Bohner, Charles. Robert Penn Warren. Rev. ed. Boston: Twayne, 1981.
Burt, John. Robert Penn Warren and American Idealism. New Haven, Conn.: Yale University Press, 1988.
Clark, William Bedford, ed. Critical Essays on Robert Penn Warren. Boston: G. K. Hall, 1981.
Grimshaw, James A. Understanding Robert Penn Warren. Columbia: University of South Carolina Press, 2001.
Justus, James H. The Achievement of Robert Penn Warren. Baton Rouge: Louisiana State University Press, 1981.
Madden, David, ed. The Legacy of Robert Penn Warren. Baton Rouge: Louisiana State University Press, 2000.
Ruppersburg, Hugh. Robert Penn Warren and the American Imagination. Athens: University of Georgia Press, 1990.
Szczesiul, Anthony. Racial Politics and Robert Penn Warren’s Poetry. Gainesville: University Press of Florida, 2002.

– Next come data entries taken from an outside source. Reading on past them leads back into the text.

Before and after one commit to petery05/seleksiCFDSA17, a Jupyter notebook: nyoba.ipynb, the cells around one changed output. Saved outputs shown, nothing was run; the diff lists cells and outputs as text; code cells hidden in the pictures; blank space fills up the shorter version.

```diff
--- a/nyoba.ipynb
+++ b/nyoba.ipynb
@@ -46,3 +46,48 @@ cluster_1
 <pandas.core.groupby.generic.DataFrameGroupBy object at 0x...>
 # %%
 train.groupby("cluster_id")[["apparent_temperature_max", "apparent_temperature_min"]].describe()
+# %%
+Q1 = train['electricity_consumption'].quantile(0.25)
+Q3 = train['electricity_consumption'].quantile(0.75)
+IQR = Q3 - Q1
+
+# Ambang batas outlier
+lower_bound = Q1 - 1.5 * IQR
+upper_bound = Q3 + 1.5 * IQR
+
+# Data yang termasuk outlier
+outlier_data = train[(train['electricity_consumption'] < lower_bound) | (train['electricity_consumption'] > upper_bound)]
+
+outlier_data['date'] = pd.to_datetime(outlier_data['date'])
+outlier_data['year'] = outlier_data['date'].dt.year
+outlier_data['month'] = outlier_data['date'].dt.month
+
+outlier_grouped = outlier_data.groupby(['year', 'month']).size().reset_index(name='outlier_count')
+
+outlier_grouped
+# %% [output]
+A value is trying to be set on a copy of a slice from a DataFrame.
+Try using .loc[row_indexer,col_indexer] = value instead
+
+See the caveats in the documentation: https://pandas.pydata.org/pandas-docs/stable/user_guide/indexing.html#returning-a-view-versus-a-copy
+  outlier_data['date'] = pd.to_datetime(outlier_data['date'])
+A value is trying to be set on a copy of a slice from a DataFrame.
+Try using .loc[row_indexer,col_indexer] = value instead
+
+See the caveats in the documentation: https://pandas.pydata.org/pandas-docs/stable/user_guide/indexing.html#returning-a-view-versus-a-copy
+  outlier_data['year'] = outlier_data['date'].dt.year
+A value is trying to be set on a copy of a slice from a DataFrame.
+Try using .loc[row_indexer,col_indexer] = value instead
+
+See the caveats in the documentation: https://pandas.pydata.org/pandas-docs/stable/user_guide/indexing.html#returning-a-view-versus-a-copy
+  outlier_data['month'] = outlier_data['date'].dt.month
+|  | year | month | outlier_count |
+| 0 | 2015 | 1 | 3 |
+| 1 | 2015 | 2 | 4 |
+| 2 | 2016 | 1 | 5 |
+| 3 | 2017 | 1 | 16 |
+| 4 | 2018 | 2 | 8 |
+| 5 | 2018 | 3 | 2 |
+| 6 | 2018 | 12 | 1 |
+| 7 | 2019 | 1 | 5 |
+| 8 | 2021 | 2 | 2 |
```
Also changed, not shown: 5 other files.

Watkins, Floyd C., John T. Hiers, and Mary Louise Weaks, eds. Talking with Robert Penn Warren. Athens: University of Georgia Press, 1990.